TASK INPUTS

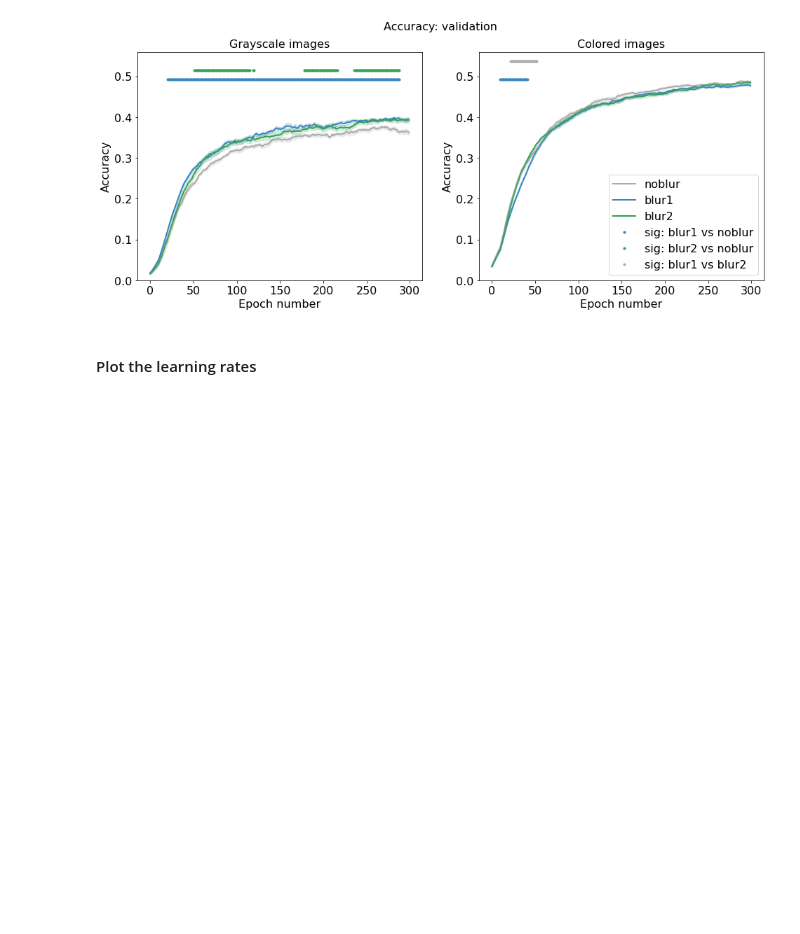
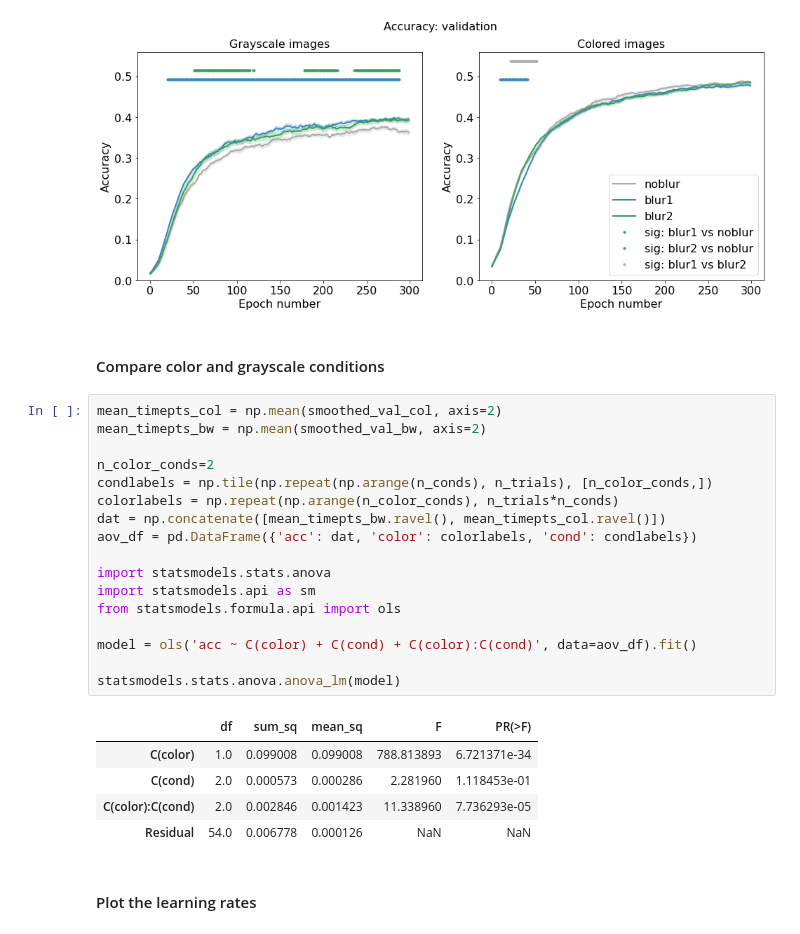
Before and after one commit to tarrlab/startingblurry, a Jupyter notebook: analysis/graphAccuracyEcoset.ipynb, the cells around one changed output. Cells and saved outputs as stored; diff of their text form; blank space fills up the shorter version.

Commit message:
add analysis comparing color and grayscale conds

```diff
--- a/analysis/graphAccuracyEcoset.ipynb
+++ b/analysis/graphAccuracyEcoset.ipynb
@@ -316,6 +316,31 @@ fn2save = os.path.join(root, 'analysis', 'figures', 'Ecoset_accuracy_both.pdf')
 plt.savefig(fn2save)
 # %% [output]
 [figure]
+# %% [markdown]
+#### Compare color and grayscale conditions
+# %%
+mean_timepts_col = np.mean(smoothed_val_col, axis=2)
+mean_timepts_bw = np.mean(smoothed_val_bw, axis=2)
+
+n_color_conds=2
+condlabels = np.tile(np.repeat(np.arange(n_conds), n_trials), [n_color_conds,])
+colorlabels = np.repeat(np.arange(n_color_conds), n_trials*n_conds)
+dat = np.concatenate([mean_timepts_bw.ravel(), mean_timepts_col.ravel()])
+aov_df = pd.DataFrame({'acc': dat, 'color': colorlabels, 'cond': condlabels})
+
+import statsmodels.stats.anova
+import statsmodels.api as sm
+from statsmodels.formula.api import ols
+
+model = ols('acc ~ C(color) + C(cond) + C(color):C(cond)', data=aov_df).fit()
+
+statsmodels.stats.anova.anova_lm(model)
+# %% [output]
+|  | df | sum_sq | mean_sq | F | PR(>F) |
+| C(color) | 1.0 | 0.099008 | 0.099008 | 788.813893 | 6.721371e-34 |
+| C(cond) | 2.0 | 0.000573 | 0.000286 | 2.281960 | 1.118453e-01 |
+| C(color):C(cond) | 2.0 | 0.002846 | 0.001423 | 11.338960 | 7.736293e-05 |
+| Residual | 54.0 | 0.006778 | 0.000126 | NaN | NaN |
 # %% [markdown]
 #### Plot the learning rates
 # %%
```
Also changed, not shown: 1 other file.
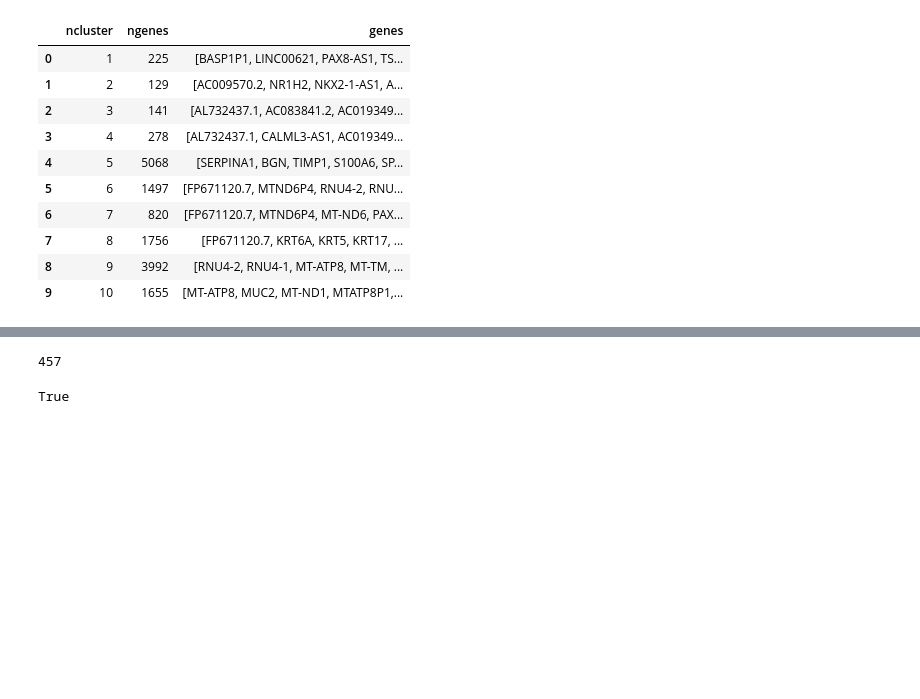
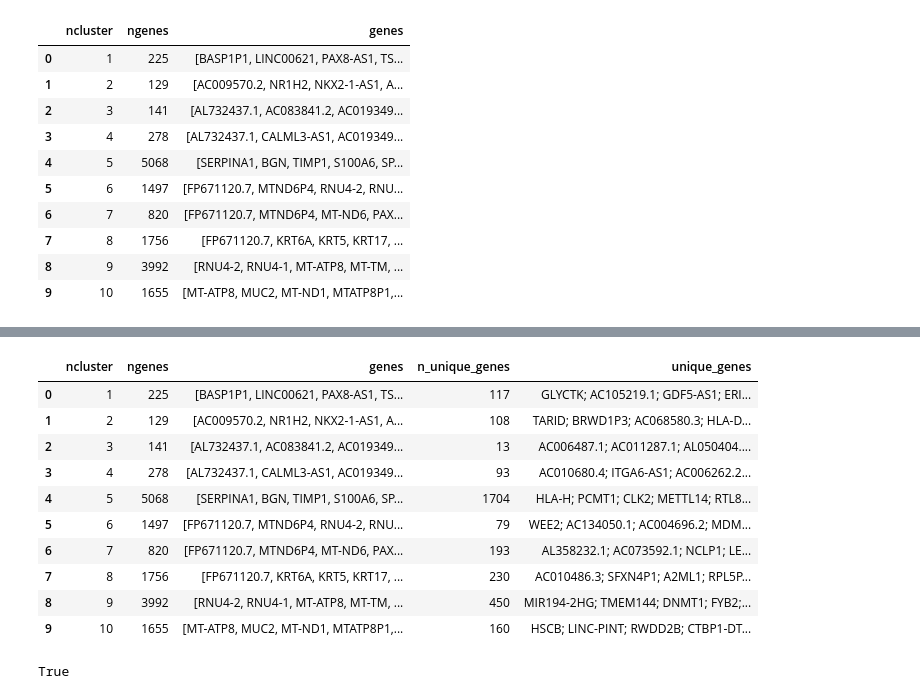
Before and after one commit to flalix/perturb_agent, a Jupyter notebook: notebooks/mtp_TCGA_53_PSI_all_PAADs_Expression.ipynb, the cells around one changed output, grey strips where cells are left out. Saved outputs shown, nothing was run; the diff lists cells and outputs as text; code cells hidden in the pictures; blank space fills up the shorter version.

```diff
--- a/notebooks/mtp_TCGA_53_PSI_all_PAADs_Expression.ipynb
+++ b/notebooks/mtp_TCGA_53_PSI_all_PAADs_Expression.ipynb
@@ -532,0 +540,3 @@ dfall.head(3)
+# %%
+fname = f"clusters_{n_clusters}_signatures_up_down_DEGs.tsv"
+pdwritecsv(dfall, fname, gdc.root_lfc)
@@ -639,7 +652,38 @@ df_uniq
-# %%
-df_uniq.n_samples.sum()
-# %% [output]
-457
+# %%
+dic2 = {}
+
+df_cluster['n_unique_genes']  = 0
+df_cluster['unique_genes'] = None
+
+
+for nclu in df_cluster['ncluster']:
+    set0 = dic[nclu]
+
+    for key, setx in dic.items():
+        if key != nclu:
+            set0 = set0 - dic[key]
+
+    uniq_list = list(set0)
+    s_lista = "; ".join(uniq_list)
+
+    df_cluster.loc[df_cluster['ncluster'] == nclu, 'n_unique_genes'] = len(uniq_list)
+    df_cluster.loc[df_cluster['ncluster'] == nclu, 'unique_genes'] = s_lista
+
+
+
+df_cluster
+# %% [output]
+|  | ncluster | ngenes | genes | n_unique_genes | unique_genes |
+| 0 | 1 | 225 | [BASP1P1, LINC00621, PAX8-AS1, TS... | 117 | GLYCTK; AC105219.1; GDF5-AS1; ERI... |
+| 1 | 2 | 129 | [AC009570.2, NR1H2, NKX2-1-AS1, A... | 108 | TARID; BRWD1P3; AC068580.3; HLA-D... |
+| 2 | 3 | 141 | [AL732437.1, AC083841.2, AC019349... | 13 | AC006487.1; AC011287.1; AL050404.... |
+| 3 | 4 | 278 | [AL732437.1, CALML3-AS1, AC019349... | 93 | AC010680.4; ITGA6-AS1; AC006262.2... |
+| 4 | 5 | 5068 | [SERPINA1, BGN, TIMP1, S100A6, SP... | 1704 | HLA-H; PCMT1; CLK2; METTL14; RTL8... |
+| 5 | 6 | 1497 | [FP671120.7, MTND6P4, RNU4-2, RNU... | 79 | WEE2; AC134050.1; AC004696.2; MDM... |
+| 6 | 7 | 820 | [FP671120.7, MTND6P4, MT-ND6, PAX... | 193 | AL358232.1; AC073592.1; NCLP1; LE... |
+| 7 | 8 | 1756 | [FP671120.7, KRT6A, KRT5, KRT17, ... | 230 | AC010486.3; SFXN4P1; A2ML1; RPL5P... |
+| 8 | 9 | 3992 | [RNU4-2, RNU4-1, MT-ATP8, MT-TM, ... | 450 | MIR194-2HG; TMEM144; DNMT1; FYB2;... |
+| 9 | 10 | 1655 | [MT-ATP8, MUC2, MT-ND1, MTATP8P1,... | 160 | HSCB; LINC-PINT; RWDD2B; CTBP1-DT... |
 # %%
 fname = f"clusters_{n_clusters}.tsv"
 pdwritecsv(df_cluster, fname, gdc.root_lfc)
```
Also changed, not shown: parts of 9 cells of this notebook.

YOUR OBJECTIVE
Scan the material above for the string "shown", and copy every line where it is found.

RESPONSE
Also changed, not shown: 1 other file.
Before and after one commit to flalix/perturb_agent, a Jupyter notebook: notebooks/mtp_TCGA_53_PSI_all_PAADs_Expression.ipynb, the cells around one changed output, grey strips where cells are left out. Saved outputs shown, nothing was run; the diff lists cells and outputs as text; code cells hidden in the pictures; blank space fills up the shorter version.
Also changed, not shown: parts of 9 cells of this notebook.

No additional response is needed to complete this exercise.